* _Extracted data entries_
· · · · ·

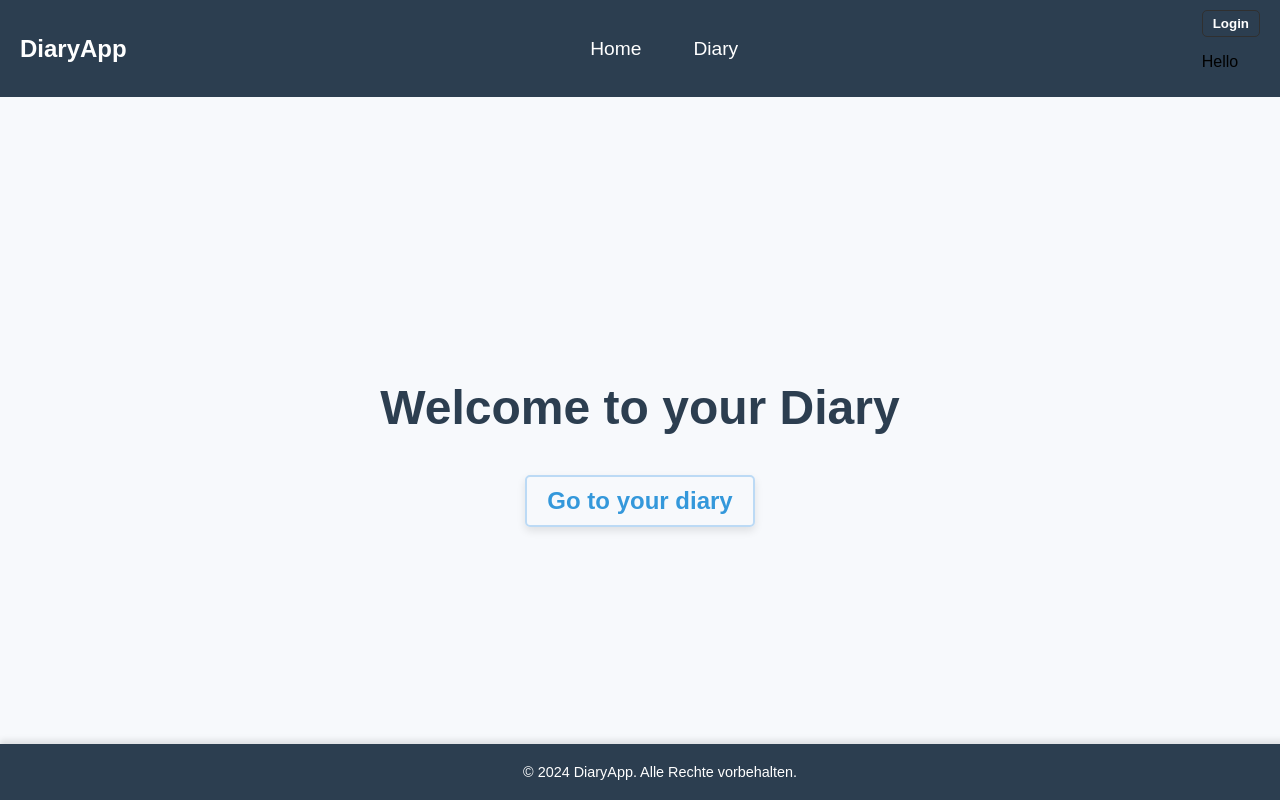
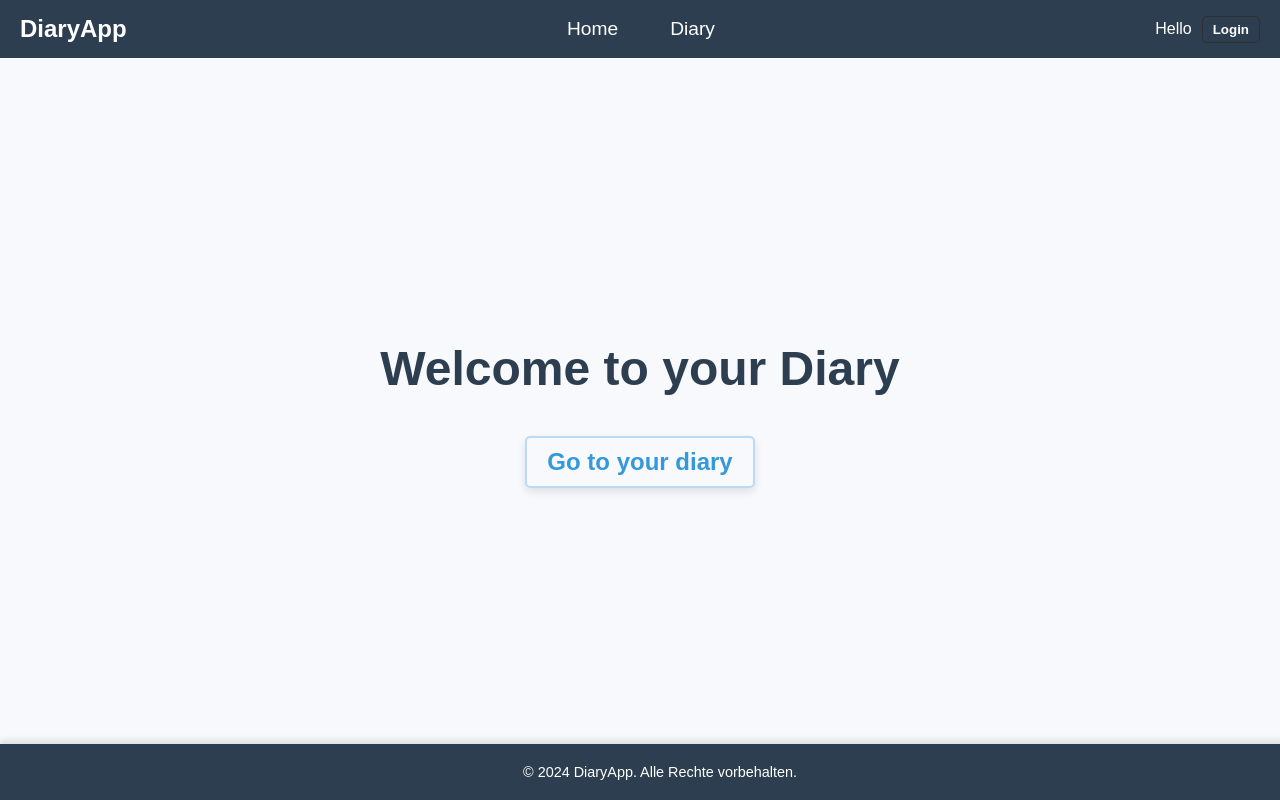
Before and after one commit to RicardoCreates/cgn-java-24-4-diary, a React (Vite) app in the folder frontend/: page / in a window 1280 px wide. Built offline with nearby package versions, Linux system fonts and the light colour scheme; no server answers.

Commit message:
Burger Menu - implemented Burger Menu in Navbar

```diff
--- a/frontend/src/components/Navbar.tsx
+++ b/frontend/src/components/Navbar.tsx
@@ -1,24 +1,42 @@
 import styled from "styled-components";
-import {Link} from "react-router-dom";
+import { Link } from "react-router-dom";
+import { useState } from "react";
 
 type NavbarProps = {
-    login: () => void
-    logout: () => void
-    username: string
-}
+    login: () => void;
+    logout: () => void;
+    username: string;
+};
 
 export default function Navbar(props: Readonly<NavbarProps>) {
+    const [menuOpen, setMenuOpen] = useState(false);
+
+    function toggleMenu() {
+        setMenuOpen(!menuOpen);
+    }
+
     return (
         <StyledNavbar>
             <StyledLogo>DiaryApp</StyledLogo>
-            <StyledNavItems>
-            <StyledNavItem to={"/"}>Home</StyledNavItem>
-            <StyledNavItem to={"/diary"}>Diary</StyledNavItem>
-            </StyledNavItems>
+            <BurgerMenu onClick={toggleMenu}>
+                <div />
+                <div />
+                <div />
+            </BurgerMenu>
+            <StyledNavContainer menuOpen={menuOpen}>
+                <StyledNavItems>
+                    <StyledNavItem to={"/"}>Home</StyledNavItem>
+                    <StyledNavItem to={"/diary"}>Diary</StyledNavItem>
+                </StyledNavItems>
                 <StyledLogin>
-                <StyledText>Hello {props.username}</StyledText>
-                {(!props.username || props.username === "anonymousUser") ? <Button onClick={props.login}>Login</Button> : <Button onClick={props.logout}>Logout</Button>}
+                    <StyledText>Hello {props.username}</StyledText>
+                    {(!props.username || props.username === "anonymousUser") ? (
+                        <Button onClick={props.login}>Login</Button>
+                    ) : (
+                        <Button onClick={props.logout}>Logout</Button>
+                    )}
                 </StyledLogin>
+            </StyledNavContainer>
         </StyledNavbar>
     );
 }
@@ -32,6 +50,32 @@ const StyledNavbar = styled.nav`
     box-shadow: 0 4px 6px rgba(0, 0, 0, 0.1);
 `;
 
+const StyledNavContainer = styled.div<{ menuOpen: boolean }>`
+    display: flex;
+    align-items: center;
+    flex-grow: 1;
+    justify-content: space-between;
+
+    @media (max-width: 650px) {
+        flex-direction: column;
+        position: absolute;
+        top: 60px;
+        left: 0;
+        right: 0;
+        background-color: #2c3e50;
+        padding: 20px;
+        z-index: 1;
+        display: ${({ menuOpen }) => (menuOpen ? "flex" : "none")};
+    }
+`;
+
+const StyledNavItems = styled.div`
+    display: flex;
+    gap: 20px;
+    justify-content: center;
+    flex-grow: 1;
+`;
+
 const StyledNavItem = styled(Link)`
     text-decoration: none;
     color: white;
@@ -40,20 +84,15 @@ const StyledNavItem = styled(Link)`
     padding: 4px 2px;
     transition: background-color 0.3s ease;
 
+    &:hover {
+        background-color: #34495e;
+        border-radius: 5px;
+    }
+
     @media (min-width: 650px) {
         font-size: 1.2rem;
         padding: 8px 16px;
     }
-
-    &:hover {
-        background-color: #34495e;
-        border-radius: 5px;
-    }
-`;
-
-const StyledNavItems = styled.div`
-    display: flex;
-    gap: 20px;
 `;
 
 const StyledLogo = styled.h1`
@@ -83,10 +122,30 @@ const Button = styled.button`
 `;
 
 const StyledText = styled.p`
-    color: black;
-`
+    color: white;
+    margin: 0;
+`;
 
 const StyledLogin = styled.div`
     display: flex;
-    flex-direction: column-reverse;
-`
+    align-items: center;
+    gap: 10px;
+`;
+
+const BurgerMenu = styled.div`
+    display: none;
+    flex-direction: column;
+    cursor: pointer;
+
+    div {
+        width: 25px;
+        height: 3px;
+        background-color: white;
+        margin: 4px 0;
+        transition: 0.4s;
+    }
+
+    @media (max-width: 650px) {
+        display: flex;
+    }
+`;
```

· · · · ·

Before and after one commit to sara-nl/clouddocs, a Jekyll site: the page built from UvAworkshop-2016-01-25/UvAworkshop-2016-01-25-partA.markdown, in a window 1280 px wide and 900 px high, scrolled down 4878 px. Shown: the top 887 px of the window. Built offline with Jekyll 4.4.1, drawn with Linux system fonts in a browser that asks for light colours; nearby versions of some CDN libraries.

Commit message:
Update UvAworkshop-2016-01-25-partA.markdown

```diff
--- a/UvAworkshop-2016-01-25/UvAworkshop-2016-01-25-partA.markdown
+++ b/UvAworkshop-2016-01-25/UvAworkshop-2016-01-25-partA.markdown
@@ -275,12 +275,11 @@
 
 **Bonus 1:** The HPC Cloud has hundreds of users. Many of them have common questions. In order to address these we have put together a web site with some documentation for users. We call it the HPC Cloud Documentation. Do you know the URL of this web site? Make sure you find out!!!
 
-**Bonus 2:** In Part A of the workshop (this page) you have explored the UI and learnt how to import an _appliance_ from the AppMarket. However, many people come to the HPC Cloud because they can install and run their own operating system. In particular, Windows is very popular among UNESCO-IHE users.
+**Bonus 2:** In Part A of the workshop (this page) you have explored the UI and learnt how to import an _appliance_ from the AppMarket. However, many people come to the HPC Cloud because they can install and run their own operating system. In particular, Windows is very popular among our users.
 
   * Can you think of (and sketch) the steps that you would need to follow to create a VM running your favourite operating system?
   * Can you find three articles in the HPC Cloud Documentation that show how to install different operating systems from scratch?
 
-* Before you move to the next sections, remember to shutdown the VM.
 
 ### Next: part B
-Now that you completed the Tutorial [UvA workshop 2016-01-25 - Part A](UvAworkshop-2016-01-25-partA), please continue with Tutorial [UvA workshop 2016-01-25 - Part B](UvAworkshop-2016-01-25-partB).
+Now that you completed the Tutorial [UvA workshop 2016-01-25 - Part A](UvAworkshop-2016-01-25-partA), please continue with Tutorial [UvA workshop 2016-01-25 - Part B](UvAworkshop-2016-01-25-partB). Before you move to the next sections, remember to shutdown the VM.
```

· · · · ·

* _What the task requires_
In the entries above, count every line containing the word "menuOpen". Write only the total.

* _Expected answer_
5